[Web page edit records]
┏━━
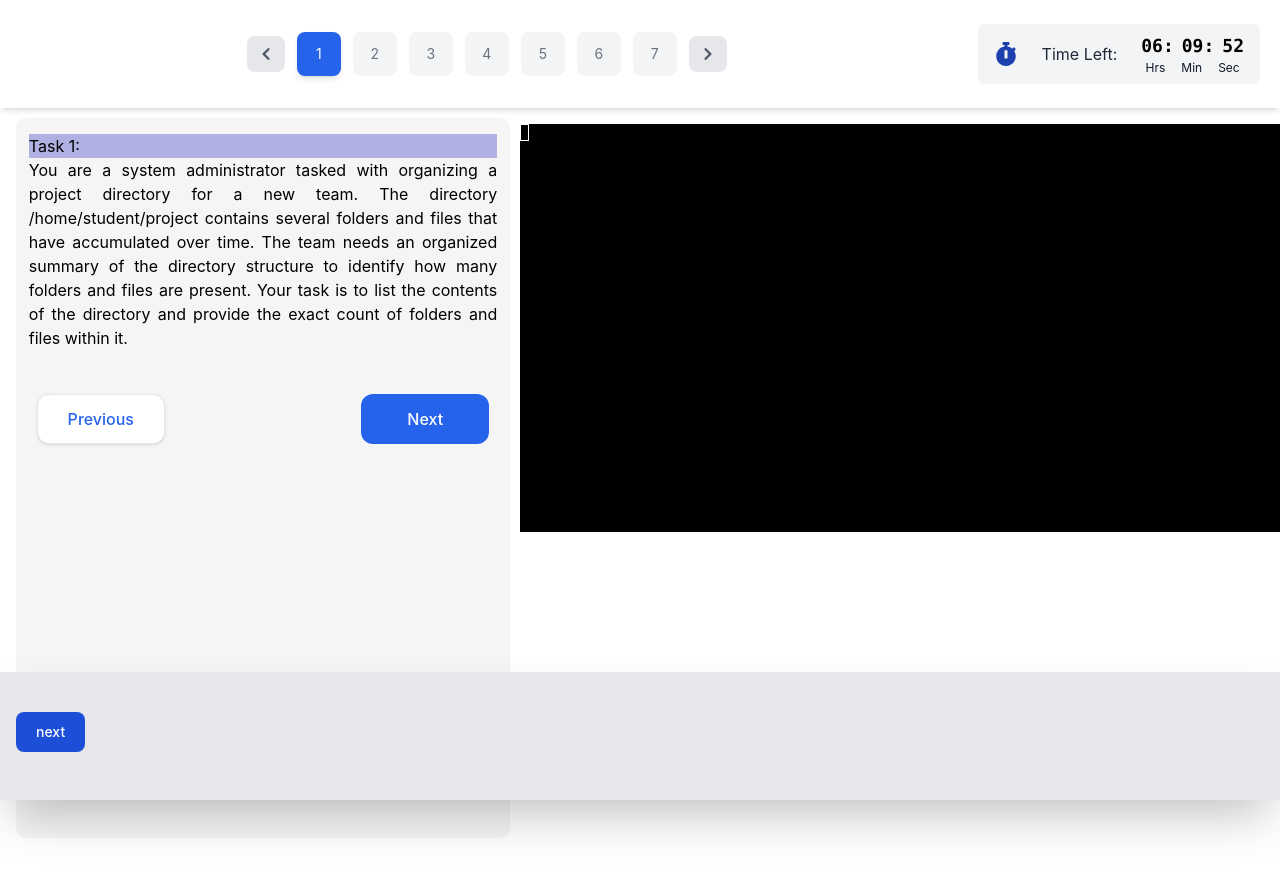
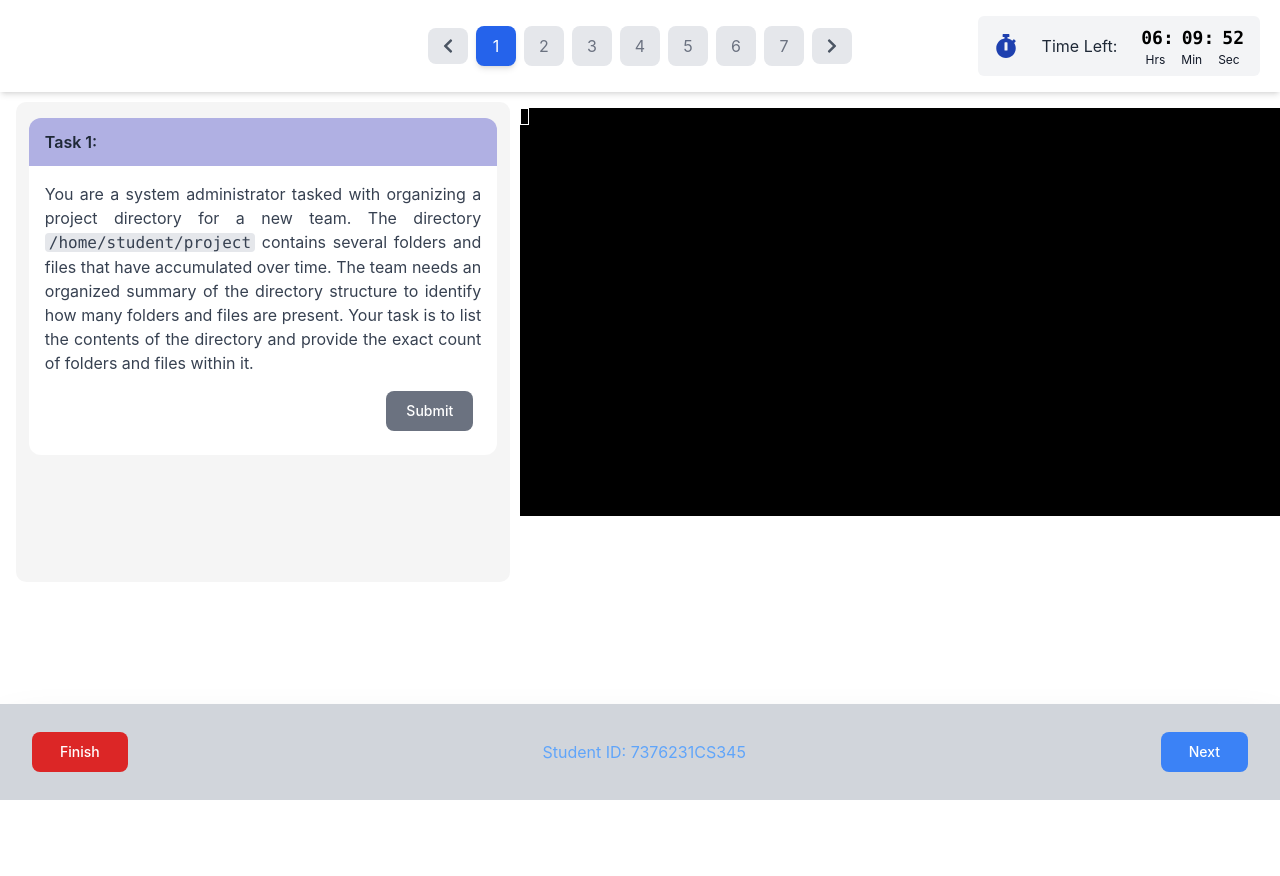
Before and after one commit to Stellar2703/Linux-Test-Portal-Frontend, a React (Create React App) app: page /main in a window 1280 px wide. Shown: the top 876 px of the page. After the commit the page ends 800 px from the top, so only its background shows below. Built offline with nearby package versions, Linux system fonts and the light colour scheme; no server answers.

Commit message:
updated footer and layout

```diff
--- a/src/Styles/Mainpage.css
+++ b/src/Styles/Mainpage.css
@@ -14,16 +14,16 @@
     width: 100%;
     padding: 2vh 1vw;
     text-align: justify;
-    background-color: #f5f5f5;
+    background-color: #dfdfdf53;
     margin: 10px;
     margin-left: 16px;
     display: flex;
     flex-direction: column;
     /* justify-content: space-between; */
     border-radius: 10px;
-    height: 90vh;
+    height: 60vh;
     overflow: auto;
-
+    /* border: 2px solid red; */
 }
 .Task-Num{
     background-color: rgb(176, 176, 227);
@@ -32,3 +32,7 @@
 .Content{
     display: flex;
 }
+
+body {
+    background-color: #ffffff;
+}
--- a/src/components/footer.js
+++ b/src/components/footer.js
@@ -1,11 +1,33 @@
-function Footer (){
-    return (
-        <footer className="sticky bottom-0 shadow-2xl py-10 px-4 bg-gray-200">
-            <div className="justify-start">
-            <button type="button" class="text-white bg-blue-700 hover:bg-blue-800 focus:ring-4 focus:ring-blue-300 font-medium rounded-lg text-sm px-5 py-2.5 me-2 mb-2 dark:bg-blue-600 dark:hover:bg-blue-700 focus:outline-none dark:focus:ring-blue-800">next</button>
-            </div>
-        </footer>
-    )
+import React from "react";
+
+function Footer() {
+  return (
+    <footer className="sticky bottom shadow-2xl py-7 px-8 bg-gray-300 text-white flex items-center justify-between">
+
+      <div>
+        <button
+          type="button"
+          className="bg-red-600 hover:bg-red-700 focus:ring-4 focus:ring-red-300 font-medium rounded-lg text-sm px-7 py-2.5 focus:outline-none"
+        >
+          Finish
+        </button>
+      </div>
+
+      <div className="text-center text-blue-400">
+        Student ID: 7376231CS345
+      </div>
+
+      {/* Right Section: Skip and Submit Buttons */}
+      <div className="flex items-center space-x-4">
+        <button
+          type="button"
+          className="bg-blue-500 hover:bg-blue-700 focus:ring-4 focus:ring-gray-500 font-medium rounded-lg text-sm px-7 py-2.5 focus:outline-none"
+        >
+          Next
+        </button>
+      </div>
+    </footer>
+  );
 }
 
 export default Footer;
--- a/src/components/header.js
+++ b/src/components/header.js
@@ -4,69 +4,64 @@ import CountdownTimer from "./timmer";
 
 function Header() {
   const [activePage, setActivePage] = useState(1);
-  const targetDate = new Date('2024-12-31T23:59:59');
+  const targetDate = new Date("2024-12-31T23:59:59");
 
-  // Handler for clicking a page number
   const handlePageClick = (pageNumber) => {
     setActivePage(pageNumber);
   };
 
   return (
-    <header className="sticky top-0 shadow-md py-6 px-5 bg-white">
-      {/* Container for Timer and Pagination */}
-      <nav
-        aria-label="Page navigation example"
-        className="flex items-center justify-between"
-      >
-        {/* Flex Container to Center Pagination */}
-        <div className="flex items-center justify-center flex-grow">
-          <ul className="flex items-center space-x-3 h-9 text-sm">
+    <header className="sticky top-0 shadow-md py-4 px-5 bg-white">
+      <nav aria-label="Page navigation" className="flex items-center justify-between">
+        {/* Placeholder div to balance layout */}
+        <div className="w-1/3"></div>
+
+        {/* Centered Pagination */}
+        <div className="flex justify-center flex-grow">
+          <ul className="flex items-center space-x-2">
             {/* Previous Button */}
             <li>
-              <a
-                href="#"
+              <button
                 onClick={() => handlePageClick(activePage > 1 ? activePage - 1 : 1)}
-                className="flex items-center justify-center px-3 h-9 text-gray-600 bg-gray-200 rounded-lg hover:bg-gray-200 transition-colors duration-300 ease-in-out"
+                className="flex items-center justify-center px-3 h-9 text-gray-600 bg-gray-200 rounded-lg hover:bg-gray-300 transition-colors duration-300"
                 aria-label="Previous"
               >
                 <FaChevronLeft />
-              </a>
+              </button>
             </li>
 
             {/* Page Numbers */}
             {[1, 2, 3, 4, 5, 6, 7].map((number) => (
               <li key={number}>
-                <a
-                  href="#"
+                <button
                   onClick={() => handlePageClick(number)}
-                  className={`flex items-center justify-center w-11 h-11 rounded-lg transition-all duration-300 ease-in-out ${
+                  className={`w-10 h-10 flex items-center justify-center rounded-lg transition-all duration-300 ${
                     activePage === number
                       ? "text-white bg-blue-600 shadow-md hover:bg-blue-700"
-                      : "text-gray-500 bg-gray-100 hover:bg-gray-200 dark:bg-gray-300 dark:text-black dark:hover:bg-gray-400"
+                      : "text-gray-500 bg-gray-200 hover:bg-gray-200"
                   }`}
                   aria-current={activePage === number ? "page" : undefined}
                 >
                   {number}
-                </a>
+                </button>
               </li>
             ))}
 
             {/* Next Button */}
             <li>
-              <a
-                href="#"
+              <button
                 onClick={() => handlePageClick(activePage < 7 ? activePage + 1 : 7)}
-                className="flex items-center justify-center px-3 h-9 text-gray-600 bg-gray-200 rounded-lg hover:bg-gray-200 transition-colors duration-300 ease-in-out"
+                className="flex items-center justify-center px-3 h-9 text-gray-600 bg-gray-200 rounded-lg hover:bg-gray-300 transition-colors duration-300"
                 aria-label="Next"
               >
                 <FaChevronRight />
-              </a>
+              </button>
             </li>
           </ul>
         </div>
 
         {/* Countdown Timer on the Right */}
-        <div className="ml-6">
+        <div className="w-1/3 flex justify-end">
           <CountdownTimer targetDate={targetDate} />
         </div>
       </nav>
--- a/src/pages/Mainpage.js
+++ b/src/pages/Mainpage.js
@@ -1,42 +1,54 @@
 import TerminalComponent from '../components/Terminal';
 import '../Styles/Mainpage.css';
-import Headder from "../components/header"
+import Header from '../components/header';
 import Footer from '../components/footer';
+
 const Mainpage = ({ handleBack, handleNext }) => {
     return (
-        <div>
-            <Headder/>
+        <div className="flex flex-col min-h-screen">
+            {/* Header Component */}
+            <Header />
 
+            {/* Main Content Area (this ensures footer stays at the bottom) */}
+            <div className="flex-grow ">
                 <div className="Content">
-                <div className="Task-View">
-
+                    {/* Task View Section */}
+                    <div className="Task-View w-full">
                         <div className="Task">
-                        <div className="Task-Num">
-                            {/* {Task} */}
+                            <div className="Task-Num bg-indigo-300 text-gray-800 font-semibold py-3 px-4 rounded-t-xl">
                                 Task 1:
                             </div>
-                        <div className="Question">
-                            {/* {Question} */}
+                            <div className="Question bg-white p-4 rounded-b-xl text-gray-700">
                                 <p>
-                                You are a system administrator tasked with organizing a project directory for a new team. The directory /home/student/project contains several folders and files that have accumulated over time. The team needs an organized summary of the directory structure to identify how many folders and files are present. Your task is to list the contents of the directory and provide the exact count of folders and files within it.
+                                    You are a system administrator tasked with organizing a project directory for a new team.
+                                    The directory <code className="bg-gray-200 px-1 rounded">/home/student/project</code> contains several folders and files that have accumulated over time.
+                                    The team needs an organized summary of the directory structure to identify how many folders and files are present.
+                                    Your task is to list the contents of the directory and provide the exact count of folders and files within it.
                                 </p>
-
+                                {/* Submit Button */}
+                                <div className="mt-4 flex justify-end">
+                                    <button
+                                        type="button"
+                                        className="text-white bg-gray-500 hover:bg-gray-600 focus:ring-4 focus:ring-gray-300 font-medium rounded-lg text-sm px-5 py-2.5 me-2 mb-2 dark:bg-gray-600 dark:hover:bg-gray-700 focus:outline-none dark:focus:ring-gray-800"
+                                    >
+                                        Submit
+                                    </button>
+                                </div>
+                            </div>
                         </div>
                     </div>
 
-                    <div className= "flex justify-between mt-9">
-                        <a href="#" className="m-2 inline-flex items-center justify-center rounded-xl border bg-white px-5 py-3 font-medium text-blue-600 shadow hover:bg-blue-50 w-32"> Previous </a>
-                        <a href="#" className="m-2 inline-flex items-center justify-center rounded-xl border border-transparent bg-blue-600 px-5 py-3 font-medium text-white hover:bg-blue-700 w-32"> Next </a>
-
-                    </div>
-                </div>
+                    {/* Terminal Section */}
                     <div className="pt-4">
                         <TerminalComponent />
                     </div>
-            </div >
-            <Footer/>
-        </div >
-    )
-}
+                </div>
+            </div>
+
+            {/* Footer Component (Always at the bottom) */}
+            <Footer />
+        </div>
+    );
+};
 
 export default Mainpage;
```
Lines whose indentation alone changed are shown as unchanged.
┗━━
_WHAT THIS TASK INVOLVES_: Say how many lines in the entries include the string "white", and write nothing besides that number.

_RESULT OF THE TASK_: 9